    The Biden administration has said it did not shoot down the dirigible earlier because of the risk of debris injuring a bystander on the ground, because the balloon provided little added intelligence-gathering capabilities beyond China's spy satellites and because the U.S. itself could gather intelligence from watching the balloon's flight.

    Pressed repeatedly at the hearing about why the balloon entering Alaskan airspace was not treated with the same urgency it was when the balloon entered the lower 48 and why it was not shot down when it was over the Bering Sea or remote areas of the state with little risk of collateral injuries, defense officials said the craft didn't display a hostile intent and that its path over the state did not take it to sensitive sites.

    That explanation rankled senators, in particular Sen. Lisa Murkowski, R-Alaska.

    "I am so angry. I want to use other words, but I'm not going to," Murkowski said. "Seems to me the clear message to China is, 'We got free range in Alaska.'"

    The classified briefing later did not assuage Murkowski, who told reporters afterward that she felt like her state "gets treated differently, and when it comes to national security, national defense, no state should feel like they are more vulnerable than the rest."

    Toward the end of the public hearing after an hour of getting beaten up by senators, officials also argued that recovering the balloon debris would have been difficult in Alaska's harsh terrain and that shooting it down too early could have set a dangerous precedent.

    "Once you take a shot, you can't get it back," Lt. Gen. Douglas Sims II, director for operations of the Joint Staff, told senators. "I think it's important for us to remember that if we establish that precedent, that we may meet the same precedent."

    After several attempts by Tester to ask whether the United States knows what information China was trying to gather, Jedidiah Royal, principal deputy assistant secretary of defense for Indo-Pacific security affairs, said only that "we have some very good guesses" but deferred a more specific answer to the classified briefing.

    Questioned about how the military plans to deal with any future balloons, Melissa Dalton, assistant secretary of defense for homeland defense and hemispheric affairs, said officials are still learning about the balloon's capabilities and what would be needed to counter them as debris is collected.
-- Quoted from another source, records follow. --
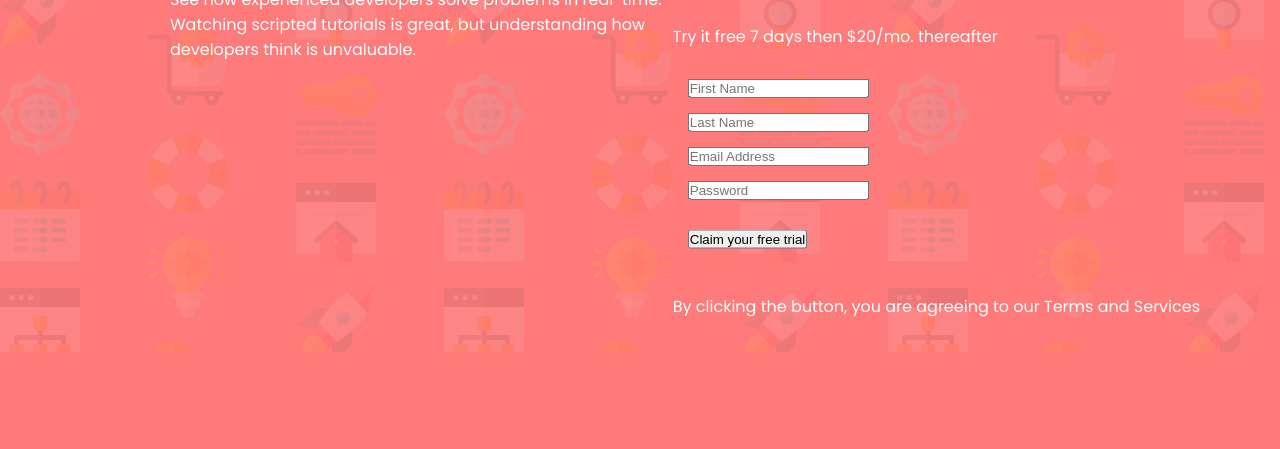
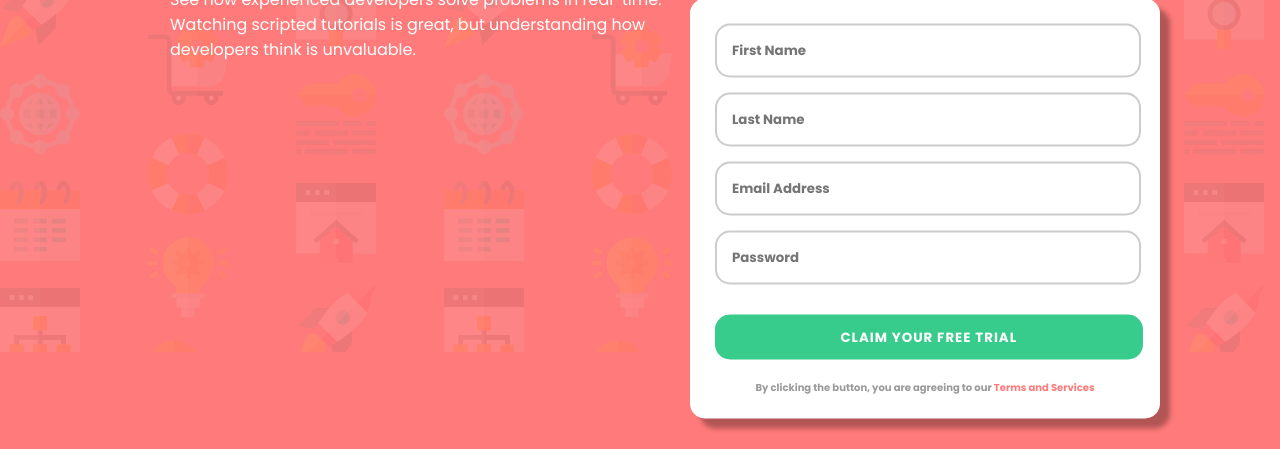
Before and after one commit to katty-ptk/sign-up, a plain HTML site: page index.html in a window 1280 px wide. Shown: the part 448-897 px from the top of the page. Before the commit the page ends 807 px from the top, so only its background shows below. Drawn offline with Linux system fonts and the light colour scheme.

Commit message:
finished desktop design

```diff
--- a/index.html
+++ b/index.html
@@ -18,7 +18,7 @@
       <p>See how experienced developers solve problems in real-time. Watching scripted tutorials is great, but understanding how developers think is unvaluable.</p>
     </div>
     <div class="actions">
-      <div class="app-add">
+      <div class="ad">
         <p><span>Try it free 7 days</span> then $20/mo. thereafter</p>
       </div>
 
@@ -29,9 +29,9 @@
         <input type="text" placeholder="Password">
 
         <button class="submit">Claim your free trial</button>
+
+        <p class="terms">By clicking the button, you are agreeing to our <span>Terms and Services</span></p>
       </form>
-
-      <p class="terms">By clicking the button, you are agreeing to our <span>Terms and Services</span></p>
     </div>
   </div>
 
--- a/styles/style.scss
+++ b/styles/style.scss
@@ -47,16 +47,86 @@
         .actions {
             float: right;
             margin-right: 50px;
+
             > * {
                 margin: 30px;
             }
 
+            .ad {
+                cursor: pointer;
+                background: $blueish;
+                text-align: center;
+                padding: 10px 0px;
+                border-radius: 10px;
+                box-shadow: 0px 5px 0px rgba(0, 0, 0, 0.3);
+                width: 460px;
+
+                span {
+                    font-weight: bold;
+                }
+            }
+
             form {
+                padding: 10px;
+                background: #fff;
+                width: 450px;
+                height: 400px;
+                margin-right: 70px;
+                border-radius: 15px;
+                color: #000;
+                box-shadow: 10px 10px 5px rgba(0, 0, 0, 0.3);
+
                 > * {
                     margin: 15px;
                 }
+
                 input {
                     display: block;
+                    width: 87%;
+                    height: 20px;
+                    padding: 15px;
+                    font-family: 'Poppins', sans-serif;
+                    font-weight: bold;
+                    border: 2px solid #ccc;
+                    border-radius: 15px;
+                    transition: all 0.4s ease-in-out;
+
+                    &:focus {
+                        outline: none;
+                        border: 2.5px solid #000;
+                        border-radius: 15px;
+                    }
+                }
+
+                button {
+                    background: $green;
+                    border: none;
+                    width: 95%;
+                    height: 45px;
+                    border-radius: 15px;
+                    text-transform: uppercase;
+                    color: #fff;
+                    text-align: center;
+                    font-weight: bold;
+                    letter-spacing: 1px;
+                    font-family: 'Poppins', sans-serif;
+                    cursor: pointer;
+                }
+
+                p {
+                    &:last-child {
+                        font-size: 10px;
+                        font-family: 'Poppins', sans-serif;
+                        font-weight: bold;
+                        text-align: center;
+                        color: rgb(155, 154, 154);
+                        margin-top: 5px;
+
+                        span {
+                            color: $red;
+                            cursor: pointer;
+                        }
+                    }
                 }
             }
         }
```
Also changed, not shown: styles/style.css, 1 other file.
    While the classified briefing allayed some concerns from the Biden administration's allies in Congress, they also said the United States needs to better prepare for future incidents.

    "The United States should not have a domain awareness gap," Senate Foreign Relations Committee Chairman Bob Menendez, D-N.J., told reporters, echoing the phrasing U.S. Northern Command commander Gen. Glen VanHerck used to explain why the military did not detect previous balloons in real time. "We have to be able to understand everything that may be coming toward our country, in every dimension -- space, continental parts of our country. And so that's something that I think we need to be working on."

    Menendez also said the United States needs to craft a policy response to make Chinese President Xi Jinping "understand that there are consequences for this action."

    -- Rebecca Kheel can be reached at Follow her on Twitter @reporterkheel.

    Related: US Says Chinese Military Behind Vast Aerial Spy Program

    Story Continues